While the epidemic rages on, our political leaders rush backward, holding tight to their Bibles and stuffing lobbyists’ money into their pockets. It is a textbook case of spitting in the face of a lethal adversary. Even the money our government has promised as part of PEPFAR’s commitment ($15 billion by 2008) is given with restrictions that allocate a disproportionate amount of it for abstinence-only prevention education, when more of it is needed for health care and treatment.
It is time we looked past, then abandoned the smokescreen of an us/them approach to global AIDS. It is time we halted the threat of AIDS to our American family, so we can then protect the larger family of man. It is time we got our own country on the road to universal access. It is time, too, that as we campaign for awareness and prevention efforts here, we join our fight with that of millions of others whose languages we may not understand but whose needs mirror ours.
The solutions to controlling the AIDS epidemic will arise from love, courage and compassion for one another, no matter where we live or which language we speak. Epidemics are 5% pathogen and 95% social, shaped by moral choices, not medical conditions. Our solutions will be tied directly to how much we—and our governments—value human life over the profitability of health care systems or the particulars of politicized religious beliefs. AIDS has taught us, whether or not we wanted to learn the lesson, that we gain power only by facing reality. We have tasted the apple. Our innocence is gone, and we can’t reclaim it. We can’t turn back now. The decision about the extent to which AIDS will hurt this planet—and us—is dependent on our collective ability to do the math. Multiply the two little boys on that dirt road in Africa by a factor of 7 million. That’s the number of orphans AIDS has already left in its wake in sub-Saharan Africa alone. In the fight against AIDS, we are all sub-Saharans. We are the orphan children; we are the developing world.

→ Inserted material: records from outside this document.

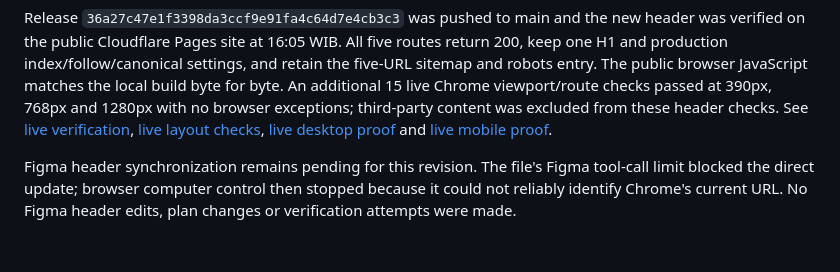
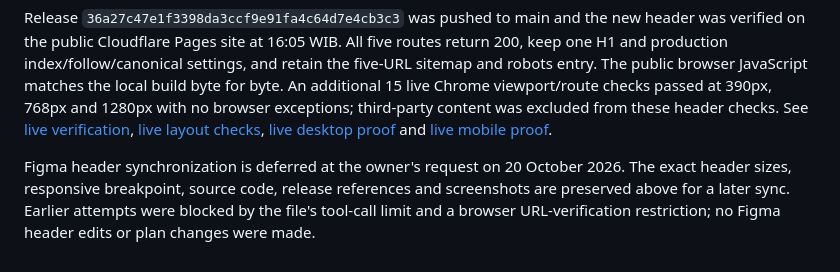
Before and after one commit to Elichika-Pendragon/webchiinails, a Markdown page: RELEASE-REPORT.md, the part around the change. Rendered like a GitHub page.

Commit message:
Document owner decision to defer Figma synchronization

```diff
--- a/RELEASE-REPORT.md
+++ b/RELEASE-REPORT.md
@@ -62,4 +62,4 @@ Local validation: the production build and static SEO/asset guards pass; browser
 
 Release `36a27c47e1f3398da3ccf9e91fa4c64d7e4cb3c3` was pushed to main and the new header was verified on the public Cloudflare Pages site at 16:05 WIB. All five routes return 200, keep one H1 and production index/follow/canonical settings, and retain the five-URL sitemap and robots entry. The public browser JavaScript matches the local build byte for byte. An additional 15 live Chrome viewport/route checks passed at 390px, 768px and 1280px with no browser exceptions; third-party content was excluded from these header checks. See [live verification](docs/evidence/header-live-verification-2026-10-20.json), [live layout checks](docs/evidence/header-live-2026-10-20.json), [live desktop proof](docs/proof/header-live-1280.png) and [live mobile proof](docs/proof/header-live-390.png).
 
-Figma header synchronization remains pending for this revision. The file's Figma tool-call limit blocked the direct update; browser computer control then stopped because it could not reliably identify Chrome's current URL. No Figma header edits, plan changes or verification attempts were made.
+Figma header synchronization is deferred at the owner's request on 20 October 2026. The exact header sizes, responsive breakpoint, source code, release references and screenshots are preserved above for a later sync. Earlier attempts were blocked by the file's tool-call limit and a browser URL-verification restriction; no Figma header edits or plan changes were made.
```
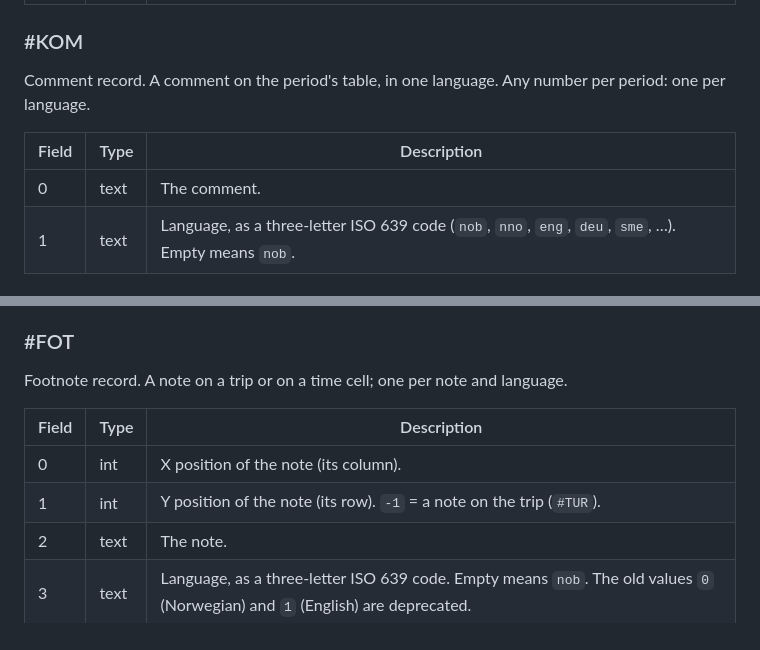
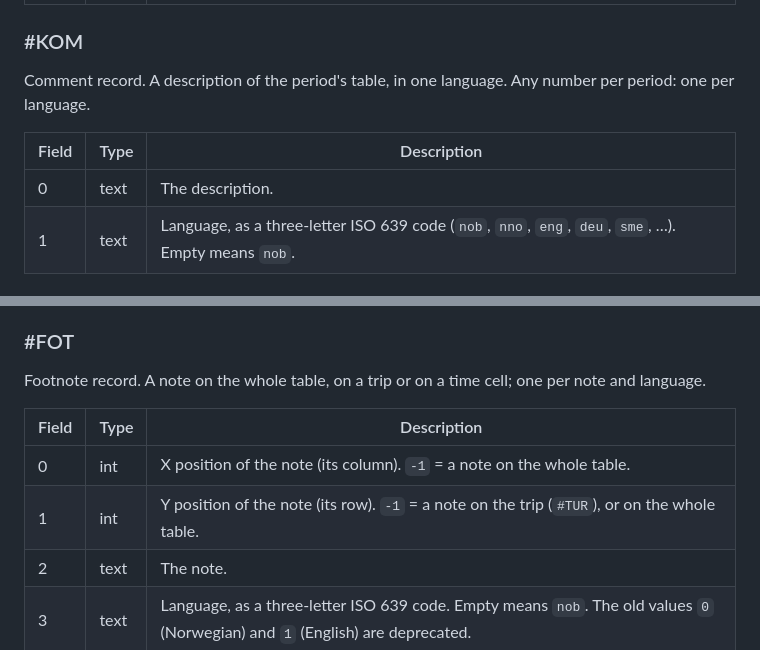
Before and after one commit to johanwzh/nepos, a Markdown page: docs/ern/ern-standard.md, 2 parts joined by grey strips. Rendered like a GitHub page.

Commit message:
ERN standard: #KOM is the table's description; #FOT may sit on the whole table
Co-Authored-By: Claude Opus 5.5 <noreply@anthropic.com>

```diff
--- a/docs/ern/ern-standard.md
+++ b/docs/ern/ern-standard.md
@@ -203,11 +203,11 @@ Special comment record. Comments about a time span, fares, changes, a stretch of
 
 ### #KOM
 
-Comment record. A comment on the period's table, in one language. Any number per period: one per language.
+Comment record. A description of the period's table, in one language. Any number per period: one per language.
 
 | Field | Type | Description |
 |---|---|---|
-| 0 | text | The comment. |
+| 0 | text | The description. |
 | 1 | text | Language, as a three-letter ISO 639 code (`nob`, `nno`, `eng`, `deu`, `sme`, …). Empty means `nob`. |
 
 ### #KON
@@ -388,12 +388,12 @@ Flags (field 4):
 
 ### #FOT
 
-Footnote record. A note on a trip or on a time cell; one per note and language.
+Footnote record. A note on the whole table, on a trip or on a time cell; one per note and language.
 
 | Field | Type | Description |
 |---|---|---|
-| 0 | int | X position of the note (its column). |
-| 1 | int | Y position of the note (its row). `-1` = a note on the trip (`#TUR`). |
+| 0 | int | X position of the note (its column). `-1` = a note on the whole table. |
+| 1 | int | Y position of the note (its row). `-1` = a note on the trip (`#TUR`), or on the whole table. |
 | 2 | text | The note. |
 | 3 | text | Language, as a three-letter ISO 639 code. Empty means `nob`. The old values `0` (Norwegian) and `1` (English) are deprecated. |
 
```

Susan Hunter is the author of Black Death: AIDS in Africa and AIDS in America (Palgrave MacMillan).